“They maintain their innocence and want their day in court,” said Phil Cramer, lawyer for Maxim Berent, who, along with his father Alexander and mother Oxana Berent, are facing charges of public mischief after alleging their Corydon Avenue restaurant, BerMax Caffé + Bistro, had been the target of four anti-Semitic attacks last year.
The three accused relocated to Los Angeles in January and were set to stand trial in Winnipeg, beginning Oct. 13.
Last week, a judge, in the expectation the three accused would not arrive in Winnipeg for trial, issued warrants for their arrest.
Defence lawyers said Tuesday they agreed to the warrants, which would allow the three accused to return to Winnipeg at a later date, turn themselves in to police, and then be released on a promise to appear in court.
“This was all by agreement (with the Crown),” said Michael Lazar, Oxana Berent’s lawyer, adding the three accused have had an active role in trial discussions since their move to California.
“If you are just going to abscond and blow the whole thing off, you don’t make efforts to try and make other arrangements, you just disappear,” Lazar said.
“If you are just going to abscond and blow the whole thing off, you don’t make efforts to try and make other arrangements, you just disappear.”
– Michael Lazar, Oxana Berent’s lawyer
Lazar said the family was given court approval to relocate to Los Angeles in January, before the pandemic, after arguing they had no financial supports in Winnipeg and were being ostracized by the religious community.
In Los Angeles, the family found support with a local Jewish social agency, Lazar said.
“And then COVID came along, and we indicated to them that, obviously now coming from the States, you have to isolate for two weeks when you get back,” Lazar said.
The family’s efforts to find a place to stay were fruitless, and they didn’t have the money to pay for two weeks in a hotel, Lazar said.
Defence lawyers filed a motion to allow the trial to proceed with the three accused participating via video from Los Angeles, but it was dismissed.

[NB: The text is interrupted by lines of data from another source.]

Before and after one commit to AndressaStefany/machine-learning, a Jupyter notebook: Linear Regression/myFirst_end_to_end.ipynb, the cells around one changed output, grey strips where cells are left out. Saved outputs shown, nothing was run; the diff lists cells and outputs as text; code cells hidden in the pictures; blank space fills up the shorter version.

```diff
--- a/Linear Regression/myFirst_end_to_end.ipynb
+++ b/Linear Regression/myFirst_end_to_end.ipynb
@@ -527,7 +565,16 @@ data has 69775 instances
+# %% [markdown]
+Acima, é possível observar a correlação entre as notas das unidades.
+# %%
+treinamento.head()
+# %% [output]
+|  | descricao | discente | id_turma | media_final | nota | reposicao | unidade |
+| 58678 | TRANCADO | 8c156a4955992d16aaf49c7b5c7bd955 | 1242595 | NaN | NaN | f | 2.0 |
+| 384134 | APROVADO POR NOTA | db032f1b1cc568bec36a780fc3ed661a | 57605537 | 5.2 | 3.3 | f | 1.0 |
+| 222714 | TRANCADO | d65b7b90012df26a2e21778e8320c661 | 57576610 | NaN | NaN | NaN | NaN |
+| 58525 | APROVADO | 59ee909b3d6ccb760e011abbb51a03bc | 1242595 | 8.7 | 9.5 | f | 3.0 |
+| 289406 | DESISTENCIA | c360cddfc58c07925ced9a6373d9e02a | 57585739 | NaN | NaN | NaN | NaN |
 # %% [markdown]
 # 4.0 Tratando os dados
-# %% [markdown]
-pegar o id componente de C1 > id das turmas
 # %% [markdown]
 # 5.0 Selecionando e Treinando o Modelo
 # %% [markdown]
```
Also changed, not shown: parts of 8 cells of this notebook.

“I think part of the issue is it was going to be a lengthy trial,” Lazar said. “There have been a number of cases during COVID where people have done this, but this was a much longer, more complicated trial, there was video evidence, surveillance, and the judge was concerned that (the accused) wouldn’t be able to see it.”
Then last week, defence lawyers filed a motion to adjourn the trial, but a judge rejected it because no fixed date could be assigned.
It was after that when Crown and defence lawyers agreed to cancel the trial and issue the arrest warrants, including an agreement from the Crown that the three accused would not be charged with failing to appear in court upon their return to Winnipeg.
“It was clear they couldn’t physically come back right now,” Lazar said. “Quarantine was the big issue.
“This was actually a fairly co-operative effort between the Crown and defence lawyers to try and deal with this,” he said. “We are dealing with unusual situations due to COVID right now and it requires a fair degree of creativity sometimes.”
Someone once said a journalist is just a reporter in a good suit. Dean Pritchard doesn’t own a good suit. But he knows a good lawsuit.